Problem: Below are the entries; determine how many of their lines contain the string "clamp" and give that figure alone.

Recorded data:
....
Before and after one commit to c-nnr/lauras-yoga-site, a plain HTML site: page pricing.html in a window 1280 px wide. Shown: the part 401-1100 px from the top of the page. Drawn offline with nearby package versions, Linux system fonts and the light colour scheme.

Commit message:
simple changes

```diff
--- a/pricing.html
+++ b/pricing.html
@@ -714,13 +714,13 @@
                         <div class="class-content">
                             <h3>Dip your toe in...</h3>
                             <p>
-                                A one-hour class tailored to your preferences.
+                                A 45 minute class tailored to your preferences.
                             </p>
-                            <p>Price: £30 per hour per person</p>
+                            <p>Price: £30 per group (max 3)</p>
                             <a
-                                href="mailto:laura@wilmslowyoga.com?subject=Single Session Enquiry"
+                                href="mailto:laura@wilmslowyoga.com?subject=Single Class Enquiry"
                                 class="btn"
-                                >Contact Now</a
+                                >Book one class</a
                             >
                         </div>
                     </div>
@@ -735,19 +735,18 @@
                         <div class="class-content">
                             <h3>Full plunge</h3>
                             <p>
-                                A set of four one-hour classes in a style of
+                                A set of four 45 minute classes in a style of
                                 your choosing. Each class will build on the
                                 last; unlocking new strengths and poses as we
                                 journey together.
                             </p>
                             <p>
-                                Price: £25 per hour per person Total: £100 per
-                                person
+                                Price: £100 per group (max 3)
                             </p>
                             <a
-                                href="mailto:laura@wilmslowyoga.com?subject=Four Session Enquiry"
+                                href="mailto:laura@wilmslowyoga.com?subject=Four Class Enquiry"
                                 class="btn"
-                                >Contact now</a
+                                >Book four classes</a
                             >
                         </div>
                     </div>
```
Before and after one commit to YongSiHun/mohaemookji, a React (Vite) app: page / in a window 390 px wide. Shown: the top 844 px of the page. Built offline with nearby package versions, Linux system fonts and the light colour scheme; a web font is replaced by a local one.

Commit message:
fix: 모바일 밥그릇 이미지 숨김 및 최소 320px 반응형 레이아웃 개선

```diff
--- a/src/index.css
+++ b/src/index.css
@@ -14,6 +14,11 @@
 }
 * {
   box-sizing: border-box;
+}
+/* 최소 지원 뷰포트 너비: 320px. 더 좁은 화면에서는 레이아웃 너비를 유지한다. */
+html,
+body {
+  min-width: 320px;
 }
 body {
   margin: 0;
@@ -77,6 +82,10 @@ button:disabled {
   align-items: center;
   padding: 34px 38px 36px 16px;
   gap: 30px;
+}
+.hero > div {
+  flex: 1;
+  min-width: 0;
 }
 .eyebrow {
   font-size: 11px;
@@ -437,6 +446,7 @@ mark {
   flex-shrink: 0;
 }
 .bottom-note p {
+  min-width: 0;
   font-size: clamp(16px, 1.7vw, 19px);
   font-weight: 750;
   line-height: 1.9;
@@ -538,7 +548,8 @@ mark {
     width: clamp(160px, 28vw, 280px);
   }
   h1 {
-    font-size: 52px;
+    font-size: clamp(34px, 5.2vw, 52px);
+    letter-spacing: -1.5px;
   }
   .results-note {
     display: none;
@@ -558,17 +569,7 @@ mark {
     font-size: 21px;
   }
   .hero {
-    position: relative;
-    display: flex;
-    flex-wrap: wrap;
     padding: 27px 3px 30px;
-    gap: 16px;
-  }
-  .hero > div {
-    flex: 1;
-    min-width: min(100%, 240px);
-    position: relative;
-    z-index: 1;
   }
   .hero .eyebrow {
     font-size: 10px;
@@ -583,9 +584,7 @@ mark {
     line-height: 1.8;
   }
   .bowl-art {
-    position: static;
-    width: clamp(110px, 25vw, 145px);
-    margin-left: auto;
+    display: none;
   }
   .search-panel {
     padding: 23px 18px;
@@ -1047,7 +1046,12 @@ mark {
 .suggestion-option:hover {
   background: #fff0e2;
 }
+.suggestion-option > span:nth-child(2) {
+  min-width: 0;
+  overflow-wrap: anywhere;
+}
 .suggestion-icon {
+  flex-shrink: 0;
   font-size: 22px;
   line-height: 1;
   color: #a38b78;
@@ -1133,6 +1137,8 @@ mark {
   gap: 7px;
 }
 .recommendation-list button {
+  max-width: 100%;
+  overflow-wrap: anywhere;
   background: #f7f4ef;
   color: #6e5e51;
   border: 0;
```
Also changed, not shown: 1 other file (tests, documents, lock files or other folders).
....
Result for this task: 4